I want to keep pondering the truth of his message and its relevance for my life. I spend far too much of my energy feeling angry about the behavior of others—blaming the indifference of the powerful for sweeping away respect for what has come before and for hurting people who have no voice in decisions that affect them.
It feels like a good time for me to remember Kafka’s advice “Let the face that is full of loathing fall on its own breast.”
This morning, an old, largely forgotten, realization came unbidden to mind. Karma provides a perspective from which to respond to the inconveniences of life and a way to deal with problems–not as walls to hit our foreheads against, but as messengers from a larger context. A more traditional statement might say: Karma is a residue from previous lives which we should work with, now when we have the chance. What a great idea! Why not take this opportunity to develop a deeper draft, unfurl a larger sail, and really cover some leagues upon the open sea of this lifetime.
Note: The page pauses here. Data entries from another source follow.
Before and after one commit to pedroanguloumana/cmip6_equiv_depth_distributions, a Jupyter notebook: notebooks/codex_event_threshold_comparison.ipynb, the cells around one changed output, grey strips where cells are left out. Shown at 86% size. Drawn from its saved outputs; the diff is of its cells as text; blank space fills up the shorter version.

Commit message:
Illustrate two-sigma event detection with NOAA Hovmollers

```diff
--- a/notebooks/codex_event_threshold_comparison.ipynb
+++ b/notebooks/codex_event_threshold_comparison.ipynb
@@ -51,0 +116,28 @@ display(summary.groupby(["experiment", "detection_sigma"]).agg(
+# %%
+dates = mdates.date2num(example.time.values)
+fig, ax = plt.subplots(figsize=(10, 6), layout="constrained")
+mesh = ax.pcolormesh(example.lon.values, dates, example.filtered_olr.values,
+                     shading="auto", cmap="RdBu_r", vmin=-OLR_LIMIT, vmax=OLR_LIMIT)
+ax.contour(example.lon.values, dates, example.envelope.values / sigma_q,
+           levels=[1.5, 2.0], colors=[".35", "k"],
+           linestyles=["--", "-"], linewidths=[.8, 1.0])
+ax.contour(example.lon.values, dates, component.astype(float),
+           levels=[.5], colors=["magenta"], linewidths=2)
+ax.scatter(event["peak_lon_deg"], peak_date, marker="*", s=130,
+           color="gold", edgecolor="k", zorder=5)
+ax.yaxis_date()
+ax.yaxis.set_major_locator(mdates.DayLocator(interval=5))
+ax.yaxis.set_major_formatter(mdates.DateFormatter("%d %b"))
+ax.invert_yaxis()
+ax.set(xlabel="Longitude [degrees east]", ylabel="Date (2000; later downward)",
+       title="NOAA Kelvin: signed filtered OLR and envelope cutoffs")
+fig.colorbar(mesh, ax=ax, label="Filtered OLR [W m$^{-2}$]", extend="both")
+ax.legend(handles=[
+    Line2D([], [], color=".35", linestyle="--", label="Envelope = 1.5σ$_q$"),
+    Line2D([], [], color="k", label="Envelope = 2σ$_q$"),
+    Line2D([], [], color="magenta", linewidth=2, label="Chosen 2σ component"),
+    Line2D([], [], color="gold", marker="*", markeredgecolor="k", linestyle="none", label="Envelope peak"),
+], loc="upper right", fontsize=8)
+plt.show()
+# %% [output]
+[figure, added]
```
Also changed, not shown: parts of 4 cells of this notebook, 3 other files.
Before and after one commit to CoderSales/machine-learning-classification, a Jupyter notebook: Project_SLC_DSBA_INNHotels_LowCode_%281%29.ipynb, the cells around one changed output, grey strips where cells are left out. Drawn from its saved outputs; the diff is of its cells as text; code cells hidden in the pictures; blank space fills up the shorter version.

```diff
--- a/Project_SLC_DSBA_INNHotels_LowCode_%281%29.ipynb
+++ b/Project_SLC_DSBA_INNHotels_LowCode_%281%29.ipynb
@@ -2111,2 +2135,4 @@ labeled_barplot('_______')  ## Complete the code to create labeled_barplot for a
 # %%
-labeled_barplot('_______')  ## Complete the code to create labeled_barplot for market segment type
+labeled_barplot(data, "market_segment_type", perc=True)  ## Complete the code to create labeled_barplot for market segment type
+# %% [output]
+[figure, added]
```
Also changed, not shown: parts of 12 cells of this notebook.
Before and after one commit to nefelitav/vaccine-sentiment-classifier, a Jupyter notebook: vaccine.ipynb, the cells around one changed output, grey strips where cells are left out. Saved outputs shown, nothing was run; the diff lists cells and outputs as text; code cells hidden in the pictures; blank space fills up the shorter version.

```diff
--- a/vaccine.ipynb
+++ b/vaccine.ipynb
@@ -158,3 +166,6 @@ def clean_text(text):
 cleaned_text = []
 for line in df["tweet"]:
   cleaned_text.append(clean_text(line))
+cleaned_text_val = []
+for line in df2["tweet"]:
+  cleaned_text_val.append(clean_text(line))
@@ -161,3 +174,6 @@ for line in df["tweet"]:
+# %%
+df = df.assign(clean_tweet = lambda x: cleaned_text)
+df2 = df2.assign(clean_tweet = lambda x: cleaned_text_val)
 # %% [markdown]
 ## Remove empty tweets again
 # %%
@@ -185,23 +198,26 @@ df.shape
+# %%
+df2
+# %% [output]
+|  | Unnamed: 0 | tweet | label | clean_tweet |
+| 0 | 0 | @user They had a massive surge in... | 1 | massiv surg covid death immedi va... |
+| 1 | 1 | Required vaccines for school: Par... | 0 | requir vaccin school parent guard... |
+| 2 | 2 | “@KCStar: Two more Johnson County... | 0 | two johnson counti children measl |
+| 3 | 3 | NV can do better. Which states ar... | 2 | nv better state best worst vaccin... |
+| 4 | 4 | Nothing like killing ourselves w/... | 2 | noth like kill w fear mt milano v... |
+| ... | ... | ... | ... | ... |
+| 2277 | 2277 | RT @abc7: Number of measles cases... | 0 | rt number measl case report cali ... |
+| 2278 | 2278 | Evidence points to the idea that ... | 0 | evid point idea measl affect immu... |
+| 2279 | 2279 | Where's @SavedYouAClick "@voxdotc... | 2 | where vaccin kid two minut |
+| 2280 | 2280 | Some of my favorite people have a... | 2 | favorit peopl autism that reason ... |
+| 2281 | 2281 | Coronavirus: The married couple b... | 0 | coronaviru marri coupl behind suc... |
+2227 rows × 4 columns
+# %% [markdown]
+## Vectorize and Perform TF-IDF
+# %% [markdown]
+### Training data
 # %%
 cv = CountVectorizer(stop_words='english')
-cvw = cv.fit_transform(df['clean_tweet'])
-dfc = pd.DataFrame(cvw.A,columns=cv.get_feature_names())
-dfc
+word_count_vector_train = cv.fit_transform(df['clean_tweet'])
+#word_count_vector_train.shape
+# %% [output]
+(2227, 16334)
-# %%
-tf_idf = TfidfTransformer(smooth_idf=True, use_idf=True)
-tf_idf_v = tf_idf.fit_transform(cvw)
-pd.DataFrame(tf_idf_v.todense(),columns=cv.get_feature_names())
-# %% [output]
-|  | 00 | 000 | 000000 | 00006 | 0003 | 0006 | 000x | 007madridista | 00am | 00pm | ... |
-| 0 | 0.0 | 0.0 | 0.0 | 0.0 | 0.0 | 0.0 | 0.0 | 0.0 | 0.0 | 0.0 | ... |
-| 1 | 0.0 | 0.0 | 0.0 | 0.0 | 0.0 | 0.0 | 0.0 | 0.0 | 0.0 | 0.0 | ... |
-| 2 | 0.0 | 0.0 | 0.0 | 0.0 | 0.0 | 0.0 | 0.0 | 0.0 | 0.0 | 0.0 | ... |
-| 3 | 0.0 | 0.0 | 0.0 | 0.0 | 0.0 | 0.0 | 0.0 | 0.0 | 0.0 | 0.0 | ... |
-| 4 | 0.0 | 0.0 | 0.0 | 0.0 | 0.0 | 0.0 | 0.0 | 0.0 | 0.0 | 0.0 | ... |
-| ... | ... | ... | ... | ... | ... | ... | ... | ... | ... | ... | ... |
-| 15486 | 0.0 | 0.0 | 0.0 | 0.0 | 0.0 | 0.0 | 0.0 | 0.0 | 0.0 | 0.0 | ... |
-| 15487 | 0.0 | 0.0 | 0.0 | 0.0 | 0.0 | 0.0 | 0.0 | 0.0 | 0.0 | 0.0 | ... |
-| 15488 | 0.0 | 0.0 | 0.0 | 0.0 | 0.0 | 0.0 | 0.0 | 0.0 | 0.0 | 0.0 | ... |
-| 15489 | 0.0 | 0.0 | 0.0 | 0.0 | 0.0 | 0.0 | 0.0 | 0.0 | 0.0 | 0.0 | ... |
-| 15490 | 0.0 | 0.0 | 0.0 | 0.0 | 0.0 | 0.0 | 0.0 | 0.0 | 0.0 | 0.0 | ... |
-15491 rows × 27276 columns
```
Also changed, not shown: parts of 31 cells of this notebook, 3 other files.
Here’s another piece of evidence in favor of not being too intimidated by appearances and our reactions to them. The turning on its head of the “flat earth” view came about from astronomy (noticing that a globe orbiting on its own axis provides a simpler picture of the universe we can see from our front lawn), and also because sailors noticed that tree tops came into view before they could see the waves lapping on the shore of an island in the distance.
When we cultivate our curiosity about the mysterious context in which we find ourselves, and treat whatever arises as an emissary from beyond, we may discover bottles with private messages just for us, bobbing alongside in the middle of an ocean far too vast for us to ever personally cross. Messages like: “Fear not. There is no edge to fall off, not anywhere, not at any time.”
Nice post, Michael, and I will have to check out that movie.
Dear Michael, thank you for this thoughtful, reflective review of Mamo Calixto’s message, which we brought to Santa Fe through 1Earth Institute Inc. This is the work we do, to remind us that we are one with the Earth and all of Life, and with Spirit, which in turn allows for this reminder of our priorities in ‘dealing’ with these tumultuous transformative times we are living in. Thank you from my heart to yours.
Dear Eva (of 1Earth Institute),
Thank you for bringing Mamo Calixto to New Mexico, and for reading the blog I posted about my experience listening to him. He made real the “dialogue” whose urgent need he emphasizes. I’m always amazed that Tibetan lamas, who have lost their homes, their monastaries, and thousands of their fellow Tibetans to outsiders can devote their lives to reminding us of the sacredness of life. I had similar thoughts listening to Mamo Calixto. How does a man whose world has been attacked by the carelessness and indifference of our industrialized societies find the balance and caring to remind us of our better selves?
If one is already intimately connected with the fabric of life, no-one can undo that connection. And so I suppose it is with Mamo Calixto. It was a great blessing to work with Mamo Calixto co-facilitating dialogues together, and to work with Eva Willmann de Donlea of One Earth Institute this past week. You are both holding a great vision. May the dialogue circles grow and grow; may all the good thoughts be watered and supported so that they grow into manifestation … and may your good work Michael be supported as well.
Excellent article with comforting ending: “Fear not. There is no edge to fall off, not anywhere, not at any time.” Thanks, Michael.